It is clear that Japanese companies cut inventories at an unprecedented pace in February so we may well now see some sort of increase in production in coming months.Inventories fell 4.2 percent, the biggest decrease since record-keeping began in 1953.

“The sharp adjustments in production and inventories are probably finished,”
said Sugiura, chief economist at Mizuho Research Institute in Tokyo. “But we
don’t expect a sharp rebound in production because exports are dropping very

This second monthly reduction means that Japan’s inventories are now at their lowest level since August 2007. Asa result manufacturers forecast they would raise output 2.9 percent in March and 3.1 percent in April – but this is not what the March PMI shows, rather there is a continuing contraction, but at a slower pace as there are not so many inventories to run down now. Toyota now expects to have adjusted inventories to levels that reflect demand by April, according to its President Katsuaki Watanabe.
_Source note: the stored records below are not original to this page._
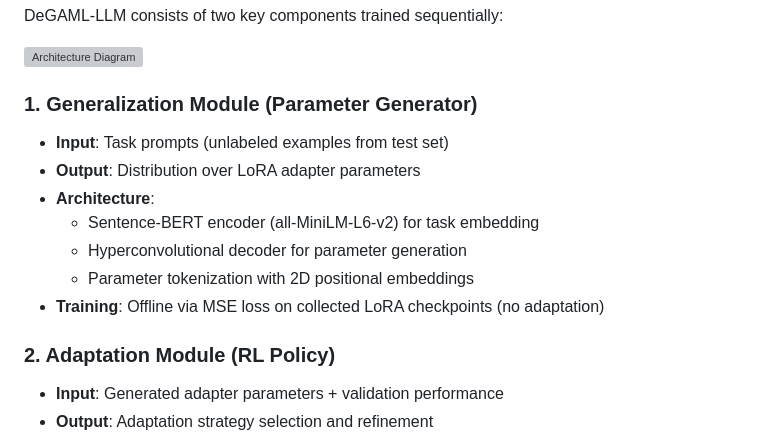
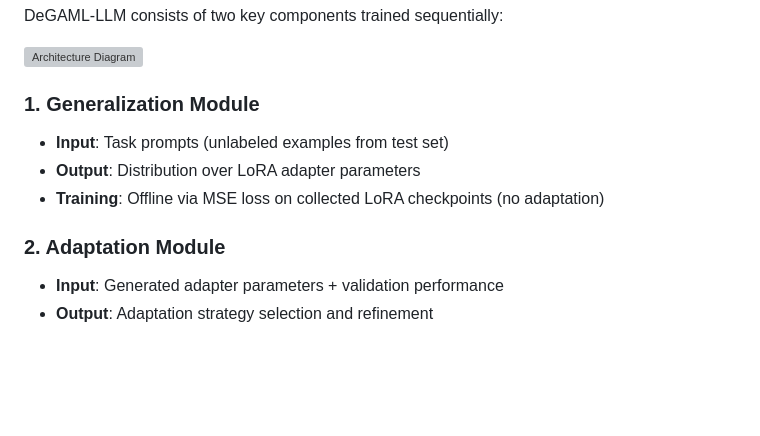
Before and after one commit to nitinvetcha/DeGAML-LLM, a Markdown page: README.md, the part around the change. Rendered like a GitHub page; blank space fills up the shorter version; grey boxes are pictures that could not be loaded.

```diff
--- a/README.md
+++ b/README.md
@@ -41,17 +41,13 @@ DeGAML-LLM consists of two key components trained sequentially:
 
 ![Architecture Diagram](assets/DeGAML-LLM-LLM.png)
 
-### 1. Generalization Module (Parameter Generator)
+### 1. Generalization Module
 
 - **Input**: Task prompts (unlabeled examples from test set)
 - **Output**: Distribution over LoRA adapter parameters
-- **Architecture**:
-  - Sentence-BERT encoder (all-MiniLM-L6-v2) for task embedding
-  - Hyperconvolutional decoder for parameter generation
-  - Parameter tokenization with 2D positional embeddings
 - **Training**: Offline via MSE loss on collected LoRA checkpoints (no adaptation)
 
-### 2. Adaptation Module (RL Policy)
+### 2. Adaptation Module
 
 - **Input**: Generated adapter parameters + validation performance
 - **Output**: Adaptation strategy selection and refinement
```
Toyota cut global output a record 53 percent in February and led the 56 percent decline in Japan’s domestic vehicle production, the biggest drop since at least 1967.

Japan’s 12 car manufacturers produced 481,396 vehicles (according to the Japan Automobile Manufacturers Association), while car exports dropped 64 percent to 212,107 vehicles, with North American shipments falling 66 percent. As well as Toyota, Nissan, Mazda and Mitsubishi Motors all cut domestic production by at least 60 percent last month to trim inventory. Japan’s domestic car production has now posted record drops every month since November.

This entry was posted in A Fistful Of Euros, Economics and demography by Edward Hugh. Bookmark the permalink.

About Edward Hugh

Edward 'the bonobo is a Catalan economist of British extraction. After being born, brought-up and educated in the United Kingdom, Edward subsequently settled in Barcelona where he has now lived for over 15 years. As a consequence Edward considers himself to be "Catalan by adoption". He has also to some extent been "adopted by Catalonia", since throughout the current economic crisis he has been a constant voice on TV, radio and in the press arguing in favor of the need for some kind of internal devaluation if Spain wants to stay inside the Euro. By inclination he is a macro economist, but his obsession with trying to understand the economic impact of demographic changes has often taken him far from home, off and away from the more tranquil and placid pastures of the dismal science, into the bracken and thicket of demography, anthropology, biology, sociology and systems theory. All of which has lead him to ask himself whether Thomas Wolfe was not in fact right when he asserted that the fact of the matter is "you can never go home again".